so i still haven't covered how the latch gets undone. that's right to type on this keyboard the computer has to enable you to type after every keypress. the way that's done is the keypunch (yeah i know i called it computer, and that's stretching things a bit, but you can program the dang thing, and I'm sure its Turing complete so sue me!) allows a voltage of 48v at just under an amp to flow through the bail restoring magnets, this in turn causes the restoring bail to kick upwards and knock the latches and permutation bars up and out of the interposer block, breaking the latch contact and permutation contact circuits.
so what does the output of the thing look like? well believe it or not, it outputs Hollerith code! well mostly anyway.
here's the schematics for the alpha-numeric (IBM being well IBM called it the alphameric portion) portion of the keyboard.
the way you read the arrow-ed tag, is by looking at the schematic page number its column and its row. for example look at the first arrow, remember the A04B bit for now, that will come back when we deal with SMS; but for now we're just gonna use it to help us in finding wires, it reads (12 int, sect 1A) we look at our page and see at the top we are in section 4, and over on the left we see we are in row A. going back a page (in the manual) we look for section 1, row A, 12 int and low and behold we see an arrow that says A04B
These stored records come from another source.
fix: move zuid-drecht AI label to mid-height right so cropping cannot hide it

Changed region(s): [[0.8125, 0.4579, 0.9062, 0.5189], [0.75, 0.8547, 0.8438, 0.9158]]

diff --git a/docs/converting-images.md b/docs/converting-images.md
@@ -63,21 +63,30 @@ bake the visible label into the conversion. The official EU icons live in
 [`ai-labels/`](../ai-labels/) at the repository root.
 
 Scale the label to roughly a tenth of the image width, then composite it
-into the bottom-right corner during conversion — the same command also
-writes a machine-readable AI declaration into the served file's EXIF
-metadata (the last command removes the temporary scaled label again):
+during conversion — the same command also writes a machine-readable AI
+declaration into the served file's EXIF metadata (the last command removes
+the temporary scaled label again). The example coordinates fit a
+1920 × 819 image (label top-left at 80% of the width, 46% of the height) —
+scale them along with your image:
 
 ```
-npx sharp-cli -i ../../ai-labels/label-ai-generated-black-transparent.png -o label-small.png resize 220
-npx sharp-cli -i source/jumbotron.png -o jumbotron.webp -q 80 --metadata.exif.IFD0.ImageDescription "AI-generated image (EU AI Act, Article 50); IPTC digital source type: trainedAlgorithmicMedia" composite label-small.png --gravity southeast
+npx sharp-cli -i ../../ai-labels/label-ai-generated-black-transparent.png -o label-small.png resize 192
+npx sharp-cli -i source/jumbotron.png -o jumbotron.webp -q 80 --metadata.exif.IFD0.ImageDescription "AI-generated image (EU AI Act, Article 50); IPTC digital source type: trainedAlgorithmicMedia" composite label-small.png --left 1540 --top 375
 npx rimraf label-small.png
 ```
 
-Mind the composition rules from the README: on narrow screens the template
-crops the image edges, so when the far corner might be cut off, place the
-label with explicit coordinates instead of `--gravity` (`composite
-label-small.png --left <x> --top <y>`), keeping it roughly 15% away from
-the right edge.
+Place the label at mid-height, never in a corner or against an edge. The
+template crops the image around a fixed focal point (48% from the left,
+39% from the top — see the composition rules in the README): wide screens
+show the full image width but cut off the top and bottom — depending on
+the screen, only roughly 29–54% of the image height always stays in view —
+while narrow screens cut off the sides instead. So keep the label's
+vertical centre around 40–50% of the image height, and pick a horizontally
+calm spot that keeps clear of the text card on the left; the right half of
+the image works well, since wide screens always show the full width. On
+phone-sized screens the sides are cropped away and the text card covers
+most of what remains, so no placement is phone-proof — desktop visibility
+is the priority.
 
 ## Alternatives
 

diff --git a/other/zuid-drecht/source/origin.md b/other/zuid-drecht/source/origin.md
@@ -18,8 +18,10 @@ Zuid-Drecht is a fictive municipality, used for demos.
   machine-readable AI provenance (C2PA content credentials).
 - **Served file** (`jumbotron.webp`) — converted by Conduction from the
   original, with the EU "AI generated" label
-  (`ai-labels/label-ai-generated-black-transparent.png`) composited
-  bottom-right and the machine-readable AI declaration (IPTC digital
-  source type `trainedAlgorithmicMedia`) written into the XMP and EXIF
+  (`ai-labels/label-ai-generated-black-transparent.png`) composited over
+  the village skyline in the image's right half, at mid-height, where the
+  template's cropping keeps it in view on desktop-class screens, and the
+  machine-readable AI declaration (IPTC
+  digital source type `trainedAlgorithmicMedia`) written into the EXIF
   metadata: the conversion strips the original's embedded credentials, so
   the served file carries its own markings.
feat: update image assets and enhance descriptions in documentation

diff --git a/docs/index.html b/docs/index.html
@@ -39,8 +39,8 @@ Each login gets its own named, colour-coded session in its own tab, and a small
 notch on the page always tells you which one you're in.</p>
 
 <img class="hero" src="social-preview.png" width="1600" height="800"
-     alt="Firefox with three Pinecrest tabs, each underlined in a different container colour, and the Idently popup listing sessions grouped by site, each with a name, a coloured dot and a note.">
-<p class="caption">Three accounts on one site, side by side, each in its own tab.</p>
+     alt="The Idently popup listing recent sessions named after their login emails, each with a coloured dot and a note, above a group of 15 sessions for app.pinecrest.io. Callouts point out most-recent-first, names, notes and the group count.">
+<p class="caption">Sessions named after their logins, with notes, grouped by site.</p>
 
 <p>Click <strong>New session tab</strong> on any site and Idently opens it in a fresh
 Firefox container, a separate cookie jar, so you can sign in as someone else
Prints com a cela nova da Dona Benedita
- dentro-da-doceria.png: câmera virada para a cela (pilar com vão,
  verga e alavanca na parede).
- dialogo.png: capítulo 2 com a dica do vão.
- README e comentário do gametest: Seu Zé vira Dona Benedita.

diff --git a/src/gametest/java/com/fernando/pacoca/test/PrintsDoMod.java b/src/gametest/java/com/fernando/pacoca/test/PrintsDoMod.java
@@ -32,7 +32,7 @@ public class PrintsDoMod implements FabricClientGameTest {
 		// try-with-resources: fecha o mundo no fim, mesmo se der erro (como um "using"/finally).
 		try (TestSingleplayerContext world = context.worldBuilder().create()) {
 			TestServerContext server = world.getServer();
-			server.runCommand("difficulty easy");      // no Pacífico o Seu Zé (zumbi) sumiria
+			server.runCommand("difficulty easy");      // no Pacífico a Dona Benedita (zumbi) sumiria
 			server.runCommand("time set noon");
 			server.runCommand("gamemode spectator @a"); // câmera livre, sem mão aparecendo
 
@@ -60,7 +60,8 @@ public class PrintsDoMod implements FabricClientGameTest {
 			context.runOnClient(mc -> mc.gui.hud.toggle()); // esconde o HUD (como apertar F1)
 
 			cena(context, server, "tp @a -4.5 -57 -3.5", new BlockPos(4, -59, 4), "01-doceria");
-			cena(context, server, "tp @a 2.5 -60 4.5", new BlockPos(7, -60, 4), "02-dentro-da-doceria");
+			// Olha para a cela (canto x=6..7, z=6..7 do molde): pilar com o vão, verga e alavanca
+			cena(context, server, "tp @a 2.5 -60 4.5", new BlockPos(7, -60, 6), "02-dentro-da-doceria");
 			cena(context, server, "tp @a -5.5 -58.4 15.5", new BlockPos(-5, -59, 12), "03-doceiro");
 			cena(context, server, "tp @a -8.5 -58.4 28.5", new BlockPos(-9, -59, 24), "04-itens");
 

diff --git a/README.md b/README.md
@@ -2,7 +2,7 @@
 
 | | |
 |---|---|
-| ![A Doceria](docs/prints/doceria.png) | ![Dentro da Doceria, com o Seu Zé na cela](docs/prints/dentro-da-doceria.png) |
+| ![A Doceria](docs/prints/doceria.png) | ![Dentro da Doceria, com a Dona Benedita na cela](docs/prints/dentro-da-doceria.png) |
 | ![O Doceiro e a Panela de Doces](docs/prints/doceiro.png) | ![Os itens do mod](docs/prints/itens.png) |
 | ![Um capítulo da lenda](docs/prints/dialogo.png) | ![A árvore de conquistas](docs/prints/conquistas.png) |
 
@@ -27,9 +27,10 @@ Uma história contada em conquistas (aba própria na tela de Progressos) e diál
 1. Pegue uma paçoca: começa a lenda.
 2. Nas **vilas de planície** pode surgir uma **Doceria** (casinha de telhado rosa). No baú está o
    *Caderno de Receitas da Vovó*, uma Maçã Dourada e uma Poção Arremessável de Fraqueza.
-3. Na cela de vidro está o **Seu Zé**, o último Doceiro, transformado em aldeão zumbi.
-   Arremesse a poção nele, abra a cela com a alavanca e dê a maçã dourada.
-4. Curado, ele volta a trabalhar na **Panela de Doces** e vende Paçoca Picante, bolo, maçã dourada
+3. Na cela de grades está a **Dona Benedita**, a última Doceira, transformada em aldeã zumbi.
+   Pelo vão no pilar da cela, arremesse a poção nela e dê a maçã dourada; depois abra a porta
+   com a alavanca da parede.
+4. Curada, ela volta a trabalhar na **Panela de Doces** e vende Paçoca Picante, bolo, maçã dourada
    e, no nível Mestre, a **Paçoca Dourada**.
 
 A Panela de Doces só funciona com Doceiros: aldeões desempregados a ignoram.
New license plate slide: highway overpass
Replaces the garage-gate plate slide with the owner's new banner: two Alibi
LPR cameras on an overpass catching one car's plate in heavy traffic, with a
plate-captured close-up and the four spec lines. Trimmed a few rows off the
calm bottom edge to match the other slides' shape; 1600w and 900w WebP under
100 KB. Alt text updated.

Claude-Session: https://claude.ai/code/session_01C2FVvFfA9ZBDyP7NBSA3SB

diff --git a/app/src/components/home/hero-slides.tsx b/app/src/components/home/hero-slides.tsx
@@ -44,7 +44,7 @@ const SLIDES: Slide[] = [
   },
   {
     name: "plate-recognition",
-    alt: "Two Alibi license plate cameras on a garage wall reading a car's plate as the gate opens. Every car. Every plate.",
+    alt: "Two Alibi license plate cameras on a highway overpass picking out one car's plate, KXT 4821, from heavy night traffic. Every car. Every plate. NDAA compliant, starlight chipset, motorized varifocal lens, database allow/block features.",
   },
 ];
following that wire backwards we see there's a switch that says 12 next to it. that refers to the hole positions in a punched card (borrowing from this site http://homepage.divms.uiowa.edu/~jones/cards/codes.html)
Code: Select all
029 &-0123456789ABCDEFGHIJKLMNOPQR/STUVWXYZ:#@'="¢.<(+|!$*);¬ ,%_>? IBME ¹-0123456789ABCDEFGHIJKLMNOPQR/STUVWXYZ:#²'="].<(+|[$*);¬³,%_>? EBCD &-0123456789ABCDEFGHIJKLMNOPQR/STUVWXYZ:#@'="[.<(+|]$*);^\,%_>? ________________________________________________________________ /&-0123456789ABCDEFGHIJKLMNOPQR/STUVWXYZb#@'>V?.¤[<§!$*];^±,%v\¶ 12 / O OOOOOOOOO OOOOOO 11| O OOOOOOOOO OOOOOO 0| O OOOOOOOOO OOOOOO 1| O O O O 2| O O O O O O O O 3| O O O O O O O O 4| O O O O O O O O 5| O O O O O O O O 6| O O O O O O O O 7| O O O O O O O O 8| O O O O OOOOOOOOOOOOOOOOOOOOOOOO 9| O O O O |__________________________________________________________________
so the A in A02F refers to the card in column A, at row 2, who's pin is enumerated F. we don't use the first code, that specifies module, as in the 029, there's only one module
so now that that's out of the way, we can begin tracing the rest of the switches on the keyboard, and its front panel. I'll spare you the details, and just pass along the final converter schematic. the manual can be gotten online, but if you cant find it give me a DM and I'll send you a link from my dropbox! in case you're wondering everything to the left of the plugs in the schematic is the keyboard side of the connector, that doesn't really exist in the PCB. I have not yet finished building my test converter, i need to solder it up, and program it.
oh and incase you're wondering this thing can be really really confusing
OH and just one really quick asside: I have tested my machine at a local cmputer museum, by swapping out their keyboard for mine. at first we couldnt get the thing to print in alphabetic vs numeric, but then we realised that some of the microswitches under the keyboard where not in the right place. after fixing that it worked quite well! i even punched some cards on my own keyboard!